**DIRECTIONS:**
Would you write out every entry exactly, but without the pictures?

**Itemized modification records:**
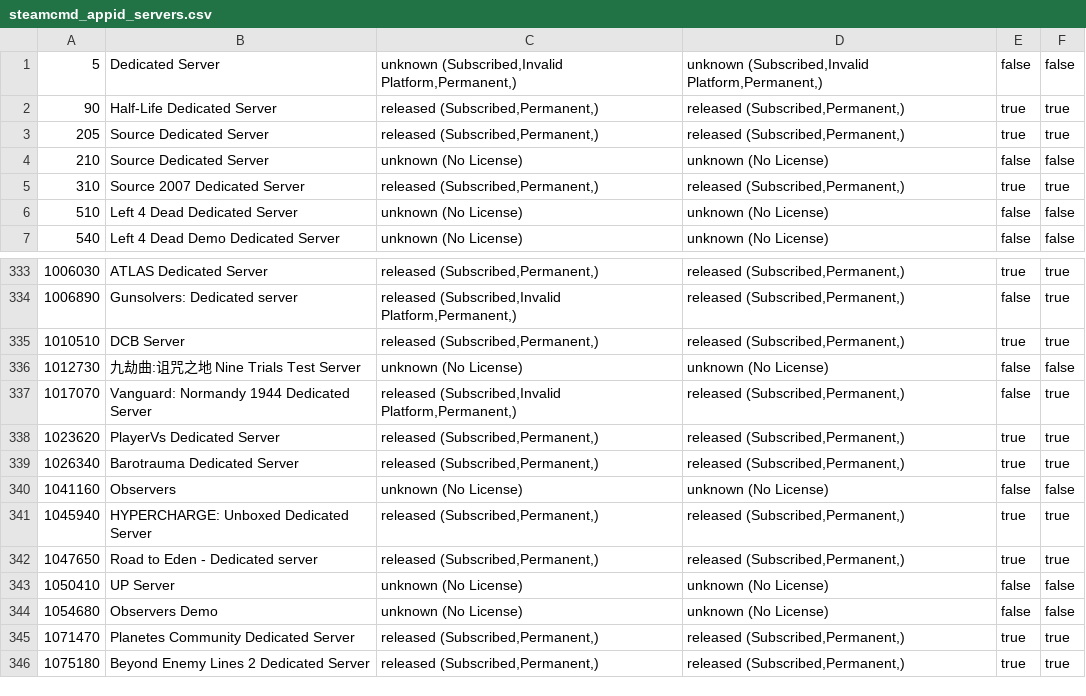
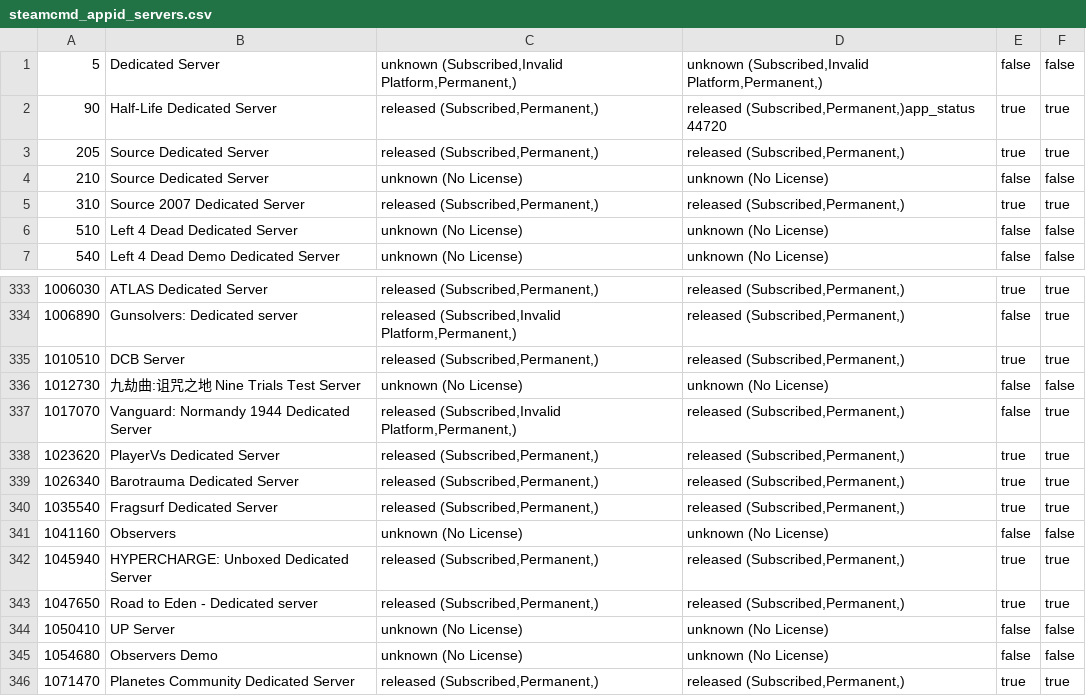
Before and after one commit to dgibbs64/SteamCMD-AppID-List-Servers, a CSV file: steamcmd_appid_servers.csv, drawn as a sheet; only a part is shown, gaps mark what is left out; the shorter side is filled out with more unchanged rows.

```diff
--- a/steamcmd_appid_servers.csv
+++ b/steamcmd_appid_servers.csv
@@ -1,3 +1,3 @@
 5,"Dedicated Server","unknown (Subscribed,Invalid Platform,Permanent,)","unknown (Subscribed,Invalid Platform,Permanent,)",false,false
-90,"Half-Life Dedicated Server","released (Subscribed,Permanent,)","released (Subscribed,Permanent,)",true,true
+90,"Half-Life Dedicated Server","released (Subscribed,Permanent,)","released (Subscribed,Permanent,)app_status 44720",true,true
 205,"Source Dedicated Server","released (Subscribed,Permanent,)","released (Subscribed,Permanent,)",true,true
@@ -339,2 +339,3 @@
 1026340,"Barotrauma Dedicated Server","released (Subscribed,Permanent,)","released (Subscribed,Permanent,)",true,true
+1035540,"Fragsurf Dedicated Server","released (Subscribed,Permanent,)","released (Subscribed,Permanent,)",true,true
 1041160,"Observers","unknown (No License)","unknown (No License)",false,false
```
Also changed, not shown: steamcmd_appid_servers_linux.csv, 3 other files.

**EXERCISE RESPONSE:**
Before and after one commit to dgibbs64/SteamCMD-AppID-List-Servers, a CSV file: steamcmd_appid_servers.csv, drawn as a sheet; only a part is shown, gaps mark what is left out; the shorter side is filled out with more unchanged rows.

```diff
--- a/steamcmd_appid_servers.csv
+++ b/steamcmd_appid_servers.csv
@@ -1,3 +1,3 @@
 5,"Dedicated Server","unknown (Subscribed,Invalid Platform,Permanent,)","unknown (Subscribed,Invalid Platform,Permanent,)",false,false
-90,"Half-Life Dedicated Server","released (Subscribed,Permanent,)","released (Subscribed,Permanent,)",true,true
+90,"Half-Life Dedicated Server","released (Subscribed,Permanent,)","released (Subscribed,Permanent,)app_status 44720",true,true
 205,"Source Dedicated Server","released (Subscribed,Permanent,)","released (Subscribed,Permanent,)",true,true
@@ -339,2 +339,3 @@
 1026340,"Barotrauma Dedicated Server","released (Subscribed,Permanent,)","released (Subscribed,Permanent,)",true,true
+1035540,"Fragsurf Dedicated Server","released (Subscribed,Permanent,)","released (Subscribed,Permanent,)",true,true
 1041160,"Observers","unknown (No License)","unknown (No License)",false,false
```
Also changed, not shown: steamcmd_appid_servers_linux.csv, 3 other files.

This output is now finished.